April 16th came around again. The DH has completed his training and is executing the birthday celebrations with military precision, employing ‘element of surprise’ to his arsenal of tactical maneuvers…I awoke to no cheers of ‘HAPPY BIRTHDAY’. A mild ‘Good morning’ was all I got. So I ambled to the bathroom disappointed, assuming that the DH had forgotten it was the 16th. Six years of training…and nothing. [For those new to this blog, the ‘training’ is about a family tradition we Ganeshs have. The night before someone’s birthday, we line up all the cards, presents, cake and flowers on the bedside table so that when they awake the first thing they see is a birthday bonanza. So I’ve been ‘training’ the DH to do this every birthday.] But he was up to his old tricks! I came out of the bathroom and was greeted with chocolate fudge cake and presents. Broozi offered very enthusiastic licks…but I think he was just trying to get to the fudge cake. A great start to the day.

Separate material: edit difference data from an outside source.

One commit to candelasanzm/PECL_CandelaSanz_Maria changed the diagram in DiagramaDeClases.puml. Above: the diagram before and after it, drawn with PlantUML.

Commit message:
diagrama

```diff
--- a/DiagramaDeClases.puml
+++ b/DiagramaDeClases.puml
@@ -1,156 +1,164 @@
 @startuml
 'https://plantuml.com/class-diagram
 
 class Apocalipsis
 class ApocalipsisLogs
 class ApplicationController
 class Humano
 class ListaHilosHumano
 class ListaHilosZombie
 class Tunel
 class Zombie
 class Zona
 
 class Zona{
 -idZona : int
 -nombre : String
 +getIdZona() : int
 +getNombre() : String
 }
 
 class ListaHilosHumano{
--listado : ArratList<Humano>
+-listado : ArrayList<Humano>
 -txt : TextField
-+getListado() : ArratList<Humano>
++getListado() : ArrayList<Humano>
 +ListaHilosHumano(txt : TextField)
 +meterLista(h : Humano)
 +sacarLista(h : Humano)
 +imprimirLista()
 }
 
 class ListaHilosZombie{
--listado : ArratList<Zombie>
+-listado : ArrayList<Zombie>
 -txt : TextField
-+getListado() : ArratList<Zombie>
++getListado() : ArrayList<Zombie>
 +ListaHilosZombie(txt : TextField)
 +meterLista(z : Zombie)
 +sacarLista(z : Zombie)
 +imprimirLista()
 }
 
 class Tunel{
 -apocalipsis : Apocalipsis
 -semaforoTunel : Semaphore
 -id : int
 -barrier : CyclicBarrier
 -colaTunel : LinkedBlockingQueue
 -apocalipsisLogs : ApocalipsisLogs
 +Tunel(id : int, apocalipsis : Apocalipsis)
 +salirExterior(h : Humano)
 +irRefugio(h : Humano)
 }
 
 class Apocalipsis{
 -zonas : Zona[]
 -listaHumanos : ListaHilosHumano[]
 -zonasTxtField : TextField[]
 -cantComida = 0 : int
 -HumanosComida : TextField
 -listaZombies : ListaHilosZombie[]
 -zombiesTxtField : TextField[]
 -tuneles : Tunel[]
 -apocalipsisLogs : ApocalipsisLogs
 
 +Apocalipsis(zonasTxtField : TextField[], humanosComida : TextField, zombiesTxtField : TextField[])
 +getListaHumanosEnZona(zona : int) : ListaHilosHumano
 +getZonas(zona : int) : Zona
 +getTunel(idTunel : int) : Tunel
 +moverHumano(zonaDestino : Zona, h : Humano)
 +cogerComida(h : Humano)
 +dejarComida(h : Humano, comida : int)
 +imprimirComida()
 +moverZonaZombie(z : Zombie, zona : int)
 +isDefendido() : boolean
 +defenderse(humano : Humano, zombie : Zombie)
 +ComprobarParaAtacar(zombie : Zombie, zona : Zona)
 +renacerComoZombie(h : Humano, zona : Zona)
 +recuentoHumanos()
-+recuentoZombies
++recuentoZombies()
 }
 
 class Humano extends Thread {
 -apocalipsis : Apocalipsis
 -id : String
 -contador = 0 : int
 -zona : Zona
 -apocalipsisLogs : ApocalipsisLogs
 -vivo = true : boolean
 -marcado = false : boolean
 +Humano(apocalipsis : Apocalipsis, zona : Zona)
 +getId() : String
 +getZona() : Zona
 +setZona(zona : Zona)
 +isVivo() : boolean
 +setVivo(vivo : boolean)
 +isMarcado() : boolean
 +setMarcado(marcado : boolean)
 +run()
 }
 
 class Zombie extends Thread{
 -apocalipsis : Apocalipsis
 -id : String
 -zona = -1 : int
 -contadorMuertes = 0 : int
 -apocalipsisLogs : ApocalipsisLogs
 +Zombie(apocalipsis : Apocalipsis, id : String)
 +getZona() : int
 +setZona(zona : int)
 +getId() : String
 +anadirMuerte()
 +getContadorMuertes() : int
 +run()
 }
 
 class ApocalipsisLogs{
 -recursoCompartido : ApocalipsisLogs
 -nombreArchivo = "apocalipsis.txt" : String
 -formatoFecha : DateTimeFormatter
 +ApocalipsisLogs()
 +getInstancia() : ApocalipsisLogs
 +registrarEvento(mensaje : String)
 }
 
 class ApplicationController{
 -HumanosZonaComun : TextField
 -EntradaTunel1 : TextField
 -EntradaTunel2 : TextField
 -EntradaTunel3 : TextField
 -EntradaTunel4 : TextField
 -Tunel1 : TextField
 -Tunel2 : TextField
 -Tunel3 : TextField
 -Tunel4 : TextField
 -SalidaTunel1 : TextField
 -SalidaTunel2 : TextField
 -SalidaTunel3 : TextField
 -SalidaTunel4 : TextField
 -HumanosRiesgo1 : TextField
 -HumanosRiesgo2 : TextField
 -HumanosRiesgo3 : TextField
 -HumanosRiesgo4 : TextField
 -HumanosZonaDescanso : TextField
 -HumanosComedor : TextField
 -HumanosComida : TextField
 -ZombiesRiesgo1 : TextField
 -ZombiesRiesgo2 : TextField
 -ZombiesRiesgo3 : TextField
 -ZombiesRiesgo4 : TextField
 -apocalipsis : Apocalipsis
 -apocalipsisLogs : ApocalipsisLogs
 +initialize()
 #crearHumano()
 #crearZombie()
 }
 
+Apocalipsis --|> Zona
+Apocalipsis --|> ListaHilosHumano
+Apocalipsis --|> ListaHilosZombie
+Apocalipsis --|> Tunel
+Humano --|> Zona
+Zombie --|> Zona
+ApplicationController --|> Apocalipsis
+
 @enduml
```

There’s always some cloak and dagger stuff to getting the cake in to the house and storing it in the refrigerator the night before so that I don’t get to see it. A few years ago the DH said his car broke down and he needed me to pick him up. This got me out of the house while he sneaked the cake in and rearranged the fridge contents so I wouldn’t see the cake box. Then I was told that he’d actually been given a lift from someone else but he couldn’t reach me on my cell. This year he told me he was on his way home from work but had to upload some documents which would take a while, so it would be best if I took Abroozi for a walk. That seemed plausible and it got me out of the house, while he sneaked the cake in.
Here’s some of the presents. My family and friends always have such wonderful presents for me and I am incredibly grateful for all the birthday wishes, phone calls, emails and presents. Beautiful Paua bracelet and necklace from my parents’ recent trip to New Zealand. Paua is made from abalone.
A lovely little wicker bag from dear ASH.
The wrap around from my parents, the flipflops and wayfarer sunglasses from my sister – i think they’re telling me to go to Goa!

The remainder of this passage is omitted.